The Conservative Party’s immigration critic said Wednesday that she drew attention to some of the views of a far-right activist who used intolerant language — without hearing what the woman had actually shouted during a testy exchange last week with Prime Minister Justin Trudeau.
Michelle Rempel made the comments during a news conference in Ottawa after reporters asked her to explain why she had used the woman's questions as part of her party's political criticism of Trudeau.
Rempel, who represents a Calgary riding in Parliament, said she had only seen a 1:46-long clip on CTV News, where the woman shouts in French at Trudeau at an event southeast of Montreal, about repaying Quebec for the costs of "illegal immigrants.”
Rempel tweeted that clip on Sunday, and added that the woman’s questions “are the exact questions we have been asking him.” The next day, Conservative Party leader Andrew Scheer tweeted that such questions were “legitimate.”
Federal Liberals say that the Conservatives are promoting intolerance by amplifying far-right views.
The full exchange, which lasted over six minutes, shows the woman — identified by La Presse Canadienne as Diane Blain, a member of an anti-immigrant, nationalist group — repeatedly ask a second question: “are you tolerant of Québécois de souche?”
“Québécois de souche” is a term used to describe “old-stock” Quebecers that is considered to be intolerant since it excludes visible minorities.
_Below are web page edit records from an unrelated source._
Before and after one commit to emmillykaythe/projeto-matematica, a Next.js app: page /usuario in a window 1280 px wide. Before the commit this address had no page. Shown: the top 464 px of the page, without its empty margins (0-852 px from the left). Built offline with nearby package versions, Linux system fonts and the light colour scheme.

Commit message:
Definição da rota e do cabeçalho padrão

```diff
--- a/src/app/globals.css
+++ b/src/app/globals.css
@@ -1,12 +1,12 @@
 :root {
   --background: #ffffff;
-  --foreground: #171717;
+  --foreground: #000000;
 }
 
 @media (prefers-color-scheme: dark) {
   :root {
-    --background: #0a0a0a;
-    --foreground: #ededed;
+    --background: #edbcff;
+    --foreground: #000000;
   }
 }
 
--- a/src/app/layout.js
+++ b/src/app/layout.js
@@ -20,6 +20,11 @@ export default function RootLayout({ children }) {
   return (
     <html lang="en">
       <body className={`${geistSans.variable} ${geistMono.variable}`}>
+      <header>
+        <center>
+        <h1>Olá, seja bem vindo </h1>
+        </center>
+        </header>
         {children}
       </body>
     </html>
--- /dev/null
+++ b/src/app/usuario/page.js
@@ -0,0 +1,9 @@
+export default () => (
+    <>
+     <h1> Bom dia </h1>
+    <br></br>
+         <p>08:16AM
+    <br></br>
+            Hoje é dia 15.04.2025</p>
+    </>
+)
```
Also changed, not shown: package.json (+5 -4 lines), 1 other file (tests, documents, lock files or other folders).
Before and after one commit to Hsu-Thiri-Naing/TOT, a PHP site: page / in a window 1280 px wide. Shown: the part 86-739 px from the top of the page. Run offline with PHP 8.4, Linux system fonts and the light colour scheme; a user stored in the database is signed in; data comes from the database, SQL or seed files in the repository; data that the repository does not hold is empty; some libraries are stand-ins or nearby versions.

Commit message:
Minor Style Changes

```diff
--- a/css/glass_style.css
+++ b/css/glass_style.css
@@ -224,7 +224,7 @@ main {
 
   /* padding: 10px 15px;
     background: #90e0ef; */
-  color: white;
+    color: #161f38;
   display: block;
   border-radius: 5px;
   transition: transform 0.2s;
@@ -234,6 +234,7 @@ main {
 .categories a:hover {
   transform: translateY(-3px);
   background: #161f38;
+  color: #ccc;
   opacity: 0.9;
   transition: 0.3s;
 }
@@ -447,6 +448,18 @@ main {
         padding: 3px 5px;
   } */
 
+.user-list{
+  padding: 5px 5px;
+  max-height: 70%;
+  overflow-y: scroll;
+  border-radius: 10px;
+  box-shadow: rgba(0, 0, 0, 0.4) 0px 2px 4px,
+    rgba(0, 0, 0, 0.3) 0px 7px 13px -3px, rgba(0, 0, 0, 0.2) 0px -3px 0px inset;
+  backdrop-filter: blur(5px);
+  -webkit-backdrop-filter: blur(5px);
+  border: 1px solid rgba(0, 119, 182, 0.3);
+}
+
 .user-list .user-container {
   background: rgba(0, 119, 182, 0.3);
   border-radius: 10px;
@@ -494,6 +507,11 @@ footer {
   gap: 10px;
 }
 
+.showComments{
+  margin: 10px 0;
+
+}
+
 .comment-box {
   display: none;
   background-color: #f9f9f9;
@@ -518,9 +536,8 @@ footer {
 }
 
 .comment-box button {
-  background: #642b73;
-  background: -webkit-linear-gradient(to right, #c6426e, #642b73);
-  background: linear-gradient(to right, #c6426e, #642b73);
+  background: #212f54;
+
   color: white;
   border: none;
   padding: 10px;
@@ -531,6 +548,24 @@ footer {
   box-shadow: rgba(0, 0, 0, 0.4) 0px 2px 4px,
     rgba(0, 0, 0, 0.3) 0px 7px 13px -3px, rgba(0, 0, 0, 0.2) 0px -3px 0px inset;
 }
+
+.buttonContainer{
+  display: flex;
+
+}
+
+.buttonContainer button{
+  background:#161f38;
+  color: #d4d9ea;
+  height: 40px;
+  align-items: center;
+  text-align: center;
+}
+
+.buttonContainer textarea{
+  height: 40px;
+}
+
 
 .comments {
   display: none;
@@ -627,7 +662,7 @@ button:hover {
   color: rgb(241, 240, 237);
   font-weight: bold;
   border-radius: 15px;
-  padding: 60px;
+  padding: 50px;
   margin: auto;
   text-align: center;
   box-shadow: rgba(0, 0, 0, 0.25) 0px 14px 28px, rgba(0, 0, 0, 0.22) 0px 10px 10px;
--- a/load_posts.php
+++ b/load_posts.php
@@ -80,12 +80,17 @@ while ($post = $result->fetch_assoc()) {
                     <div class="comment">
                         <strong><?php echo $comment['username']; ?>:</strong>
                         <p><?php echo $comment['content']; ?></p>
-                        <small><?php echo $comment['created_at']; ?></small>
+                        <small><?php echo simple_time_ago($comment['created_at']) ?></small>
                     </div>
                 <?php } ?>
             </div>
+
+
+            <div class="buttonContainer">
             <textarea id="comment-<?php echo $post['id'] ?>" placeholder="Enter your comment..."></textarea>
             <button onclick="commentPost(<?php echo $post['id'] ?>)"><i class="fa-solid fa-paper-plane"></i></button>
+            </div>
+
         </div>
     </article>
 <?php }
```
Trudeau responded to the activist's use of the term by saying, “madam, your racism has no place here.”
Rempel on heckler: 'I don't know this woman'
On Wednesday, Rempel said she hadn’t seen that part of the exchange.
“I don't know this woman,” said Rempel to reporters in Ottawa. “The clip that I saw...showed this woman asking a question that the premier of Quebec himself has asked,” she said, referring to repaying Quebec for irregular border-crossers.
Asked whether she thought Blain was racist, Rempel referred back to the question about funding for Quebec, noting “people don’t like to have their concerns dismissed." She added questions around budgeting are “reasonable.”
But she quickly rejected the notion that the Conservatives had sided with the woman. "I was commenting on a video that (CTV News) posted."
In response to another followup question, Rempel again said she hadn't seen the full exchange.
"I haven't spent the last three days looking at what this woman said. This is the first time, to be honest with you, you're telling me this here," she said.
"I'm not Québécois so I don't understand the term writ large. But if it holds offence to people...of course I don’t support that.”
Rempel and the Conservatives’ Treasury Board critic Gérard Deltell were in town to announce a new suite of immigration policies that Rempel said the party would like to “explore” ahead of their policy convention this weekend in Halifax.
The policy list included closing what the Conservatives call a “loophole” in the Safe Third Country Agreement with the United States, to better supporting immigration uptake and retention in rural areas, reforming refugee resettlement programs and encouraging greater use of privately-sponsored refugees, among other issues.
The two critics also announced the party would be going on a listening tour this fall, called the Pathway to Canada tour, to hear people’s suggestions about immigration policy.
Hussen 'proud' to see Trudeau condemn 'neo-nazi'
In a speech Tuesday in Surrey, B.C., Immigration Minister Ahmed Hussen said he was "starting to feel that a portion of the Conservatives is about fear-mongering, pitting Canadians against newcomers, dividing communities and questioning the value of diversity."
On Wednesday, the minister reacted to the Conservatives' Pathway to Canada announcement by suggesting the party was playing catch-up.
"They finally figured out that in order to reach a good immigration policy, they're going to need to talk to Canadians," he told reporters.
"It's really sad to see that here, we had a chance to see the Official Opposition put together a real plan on immigration to address labour market challenges, skills shortages, demographic challenges, we haven't seen that this morning," added Hussen.
He also said he was "very proud" that Trudeau "called out racism when it reared its ugly head," referring to the incident with Blain, who he described indirectly as "a known member of a neo-nazi group."
"As someone who has experienced racism in Canada — although this has been the most generous country to me, this is my home, and this is the country I feel so much being able to belong to, and welcomed...I have experienced racist incidents, and when that happened, I wish there (had been) someone like the prime minister who stood up and called it out."
Editor's note: This story was updated at 1:50 p.m. ET on Aug. 22, 2018 to include additional quotes from Rempel and Hussen.